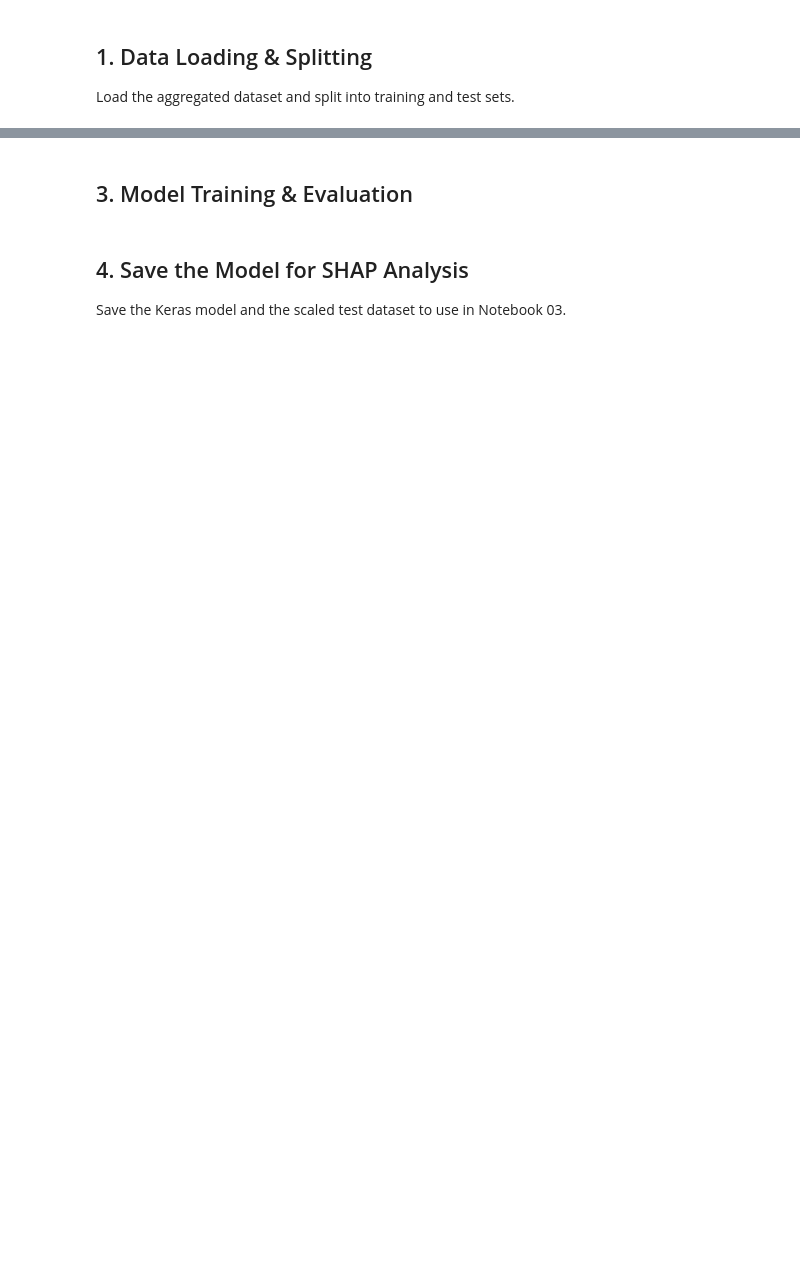
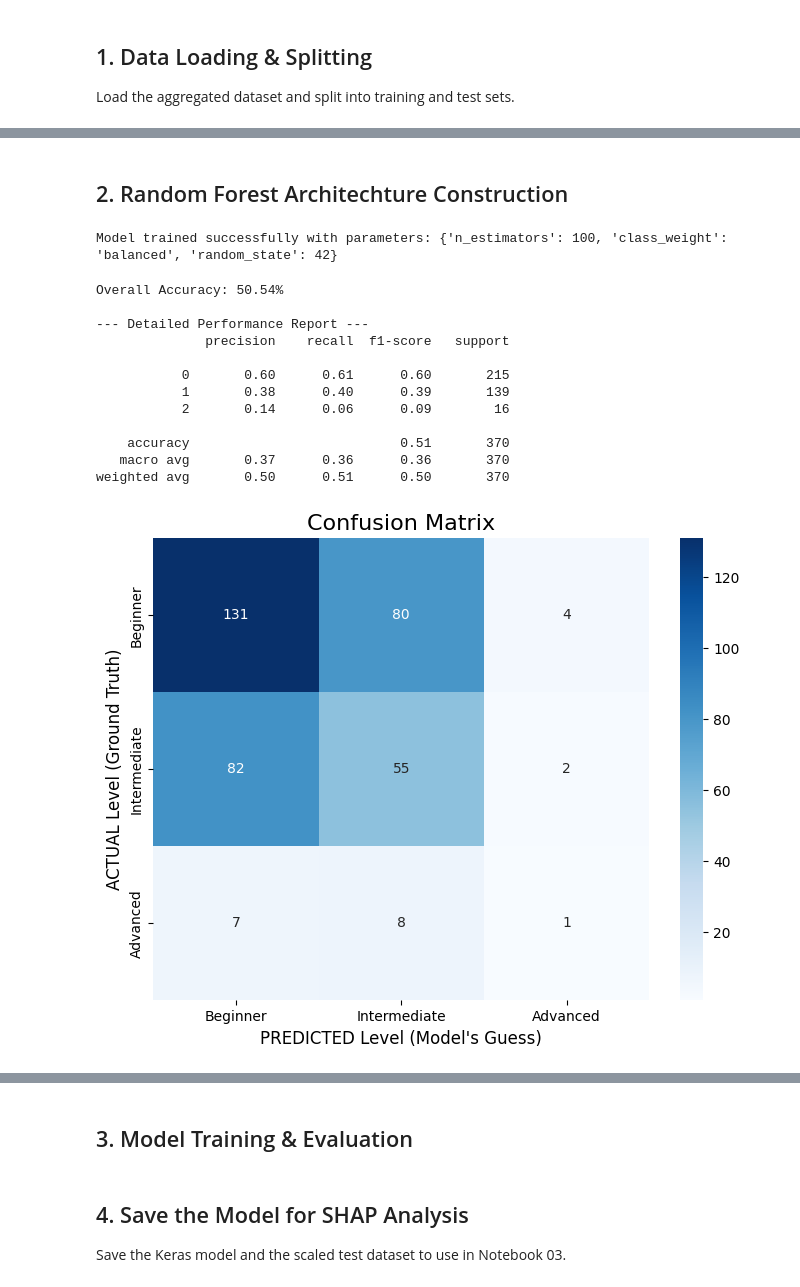
Before and after one commit to sgraziabile/proyecto-mineria, a Jupyter notebook: notebooks/02_model_architecture_and_training.ipynb, the cells around one changed output, grey strips where cells are left out. Drawn from its saved outputs; the diff is of its cells as text; code cells hidden in the pictures; blank space fills up the shorter version.

```diff
--- a/notebooks/02_model_architecture_and_training.ipynb
+++ b/notebooks/02_model_architecture_and_training.ipynb
@@ -79,0 +131,2 @@ Load the aggregated dataset and split into training and test sets.
+# %% [markdown]
+## 2. Random Forest Architechture Construction
@@ -79,0 +155,68 @@ Load the aggregated dataset and split into training and test sets.
+# %%
+#Train the random forest
+rf_model = train_random_forest(
+    X_train,
+    y_train,
+    n_estimators=100,      # Number of trees in the forest
+    class_weight='balanced'  # Handle class imbalance if it exists
+)
+# %% [output]
+Model trained successfully with parameters: {'n_estimators': 100, 'class_weight': 'balanced', 'random_state': 42}
+# %%
+#Test the model on unseen data and output a full performance report
+#Iteration 1: basic hyperparameters
+from sklearn.metrics import accuracy_score, classification_report, confusion_matrix
+import seaborn as sns
+import matplotlib.pyplot as plt
+
+def evaluate_model(model, X_test, y_test):
+    """
+    Tests the trained model on unseen data and outputs a full performance report.
+    """
+    # 1. Ask the model to make predictions on the unseen test features
+    y_pred = model.predict(X_test)
+
+    # 2. Calculate overall accuracy
+    accuracy = accuracy_score(y_test, y_pred)
+    print(f"Overall Accuracy: {accuracy * 100:.2f}%\n")
+
+    # 3. Print the Classification Report (Precision, Recall, F1-Score)
+    print("--- Detailed Performance Report ---")
+    # If you used manual mapping (0,1,2), you can add target_names=['Beginner', 'Intermediate', 'Advanced'] inside the report
+    print(classification_report(y_test, y_pred))
+
+    # 4. Plot the Confusion Matrix
+    cm = confusion_matrix(y_test, y_pred)
+
+    plt.figure(figsize=(8, 6))
+    sns.heatmap(
+        cm,
+        annot=True,     # Show exact numbers
+        fmt='d',        # Format as integers
+        cmap='Blues',   # Blue color scale
+        xticklabels=['Beginner', 'Intermediate', 'Advanced'], # Change these if your order is different!
+        yticklabels=['Beginner', 'Intermediate', 'Advanced']
+    )
+    plt.title("Confusion Matrix", fontsize=16)
+    plt.ylabel("ACTUAL Level (Ground Truth)", fontsize=12)
+    plt.xlabel("PREDICTED Level (Model's Guess)", fontsize=12)
+    plt.show()
+
+# ==========================================
+# Run the test
+# ==========================================
+evaluate_model(rf_model, X_test, y_test)
+# %% [output]
+Overall Accuracy: 50.54%
+
+--- Detailed Performance Report ---
+              precision    recall  f1-score   support
+
+           0       0.60      0.61      0.60       215
+           1       0.38      0.40      0.39       139
+           2       0.14      0.06      0.09        16
+
+    accuracy                           0.51       370
+   macro avg       0.37      0.36      0.36       370
+weighted avg       0.50      0.51      0.50       370
+[figure, added]
```
Also changed, not shown: parts of 16 cells of this notebook.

======

Instructions for the task:
The answer must reproduce every line of the records above exactly, with all pictures left out.

Response to the exercise:
Before and after one commit to sgraziabile/proyecto-mineria, a Jupyter notebook: notebooks/02_model_architecture_and_training.ipynb, the cells around one changed output, grey strips where cells are left out. Drawn from its saved outputs; the diff is of its cells as text; code cells hidden in the pictures; blank space fills up the shorter version.

```diff
--- a/notebooks/02_model_architecture_and_training.ipynb
+++ b/notebooks/02_model_architecture_and_training.ipynb
@@ -79,0 +131,2 @@ Load the aggregated dataset and split into training and test sets.
+# %% [markdown]
+## 2. Random Forest Architechture Construction
@@ -79,0 +155,68 @@ Load the aggregated dataset and split into training and test sets.
+# %%
+#Train the random forest
+rf_model = train_random_forest(
+    X_train,
+    y_train,
+    n_estimators=100,      # Number of trees in the forest
+    class_weight='balanced'  # Handle class imbalance if it exists
+)
+# %% [output]
+Model trained successfully with parameters: {'n_estimators': 100, 'class_weight': 'balanced', 'random_state': 42}
+# %%
+#Test the model on unseen data and output a full performance report
+#Iteration 1: basic hyperparameters
+from sklearn.metrics import accuracy_score, classification_report, confusion_matrix
+import seaborn as sns
+import matplotlib.pyplot as plt
+
+def evaluate_model(model, X_test, y_test):
+    """
+    Tests the trained model on unseen data and outputs a full performance report.
+    """
+    # 1. Ask the model to make predictions on the unseen test features
+    y_pred = model.predict(X_test)
+
+    # 2. Calculate overall accuracy
+    accuracy = accuracy_score(y_test, y_pred)
+    print(f"Overall Accuracy: {accuracy * 100:.2f}%\n")
+
+    # 3. Print the Classification Report (Precision, Recall, F1-Score)
+    print("--- Detailed Performance Report ---")
+    # If you used manual mapping (0,1,2), you can add target_names=['Beginner', 'Intermediate', 'Advanced'] inside the report
+    print(classification_report(y_test, y_pred))
+
+    # 4. Plot the Confusion Matrix
+    cm = confusion_matrix(y_test, y_pred)
+
+    plt.figure(figsize=(8, 6))
+    sns.heatmap(
+        cm,
+        annot=True,     # Show exact numbers
+        fmt='d',        # Format as integers
+        cmap='Blues',   # Blue color scale
+        xticklabels=['Beginner', 'Intermediate', 'Advanced'], # Change these if your order is different!
+        yticklabels=['Beginner', 'Intermediate', 'Advanced']
+    )
+    plt.title("Confusion Matrix", fontsize=16)
+    plt.ylabel("ACTUAL Level (Ground Truth)", fontsize=12)
+    plt.xlabel("PREDICTED Level (Model's Guess)", fontsize=12)
+    plt.show()
+
+# ==========================================
+# Run the test
+# ==========================================
+evaluate_model(rf_model, X_test, y_test)
+# %% [output]
+Overall Accuracy: 50.54%
+
+--- Detailed Performance Report ---
+              precision    recall  f1-score   support
+
+           0       0.60      0.61      0.60       215
+           1       0.38      0.40      0.39       139
+           2       0.14      0.06      0.09        16
+
+    accuracy                           0.51       370
+   macro avg       0.37      0.36      0.36       370
+weighted avg       0.50      0.51      0.50       370
+[figure, added]
```
Also changed, not shown: parts of 16 cells of this notebook.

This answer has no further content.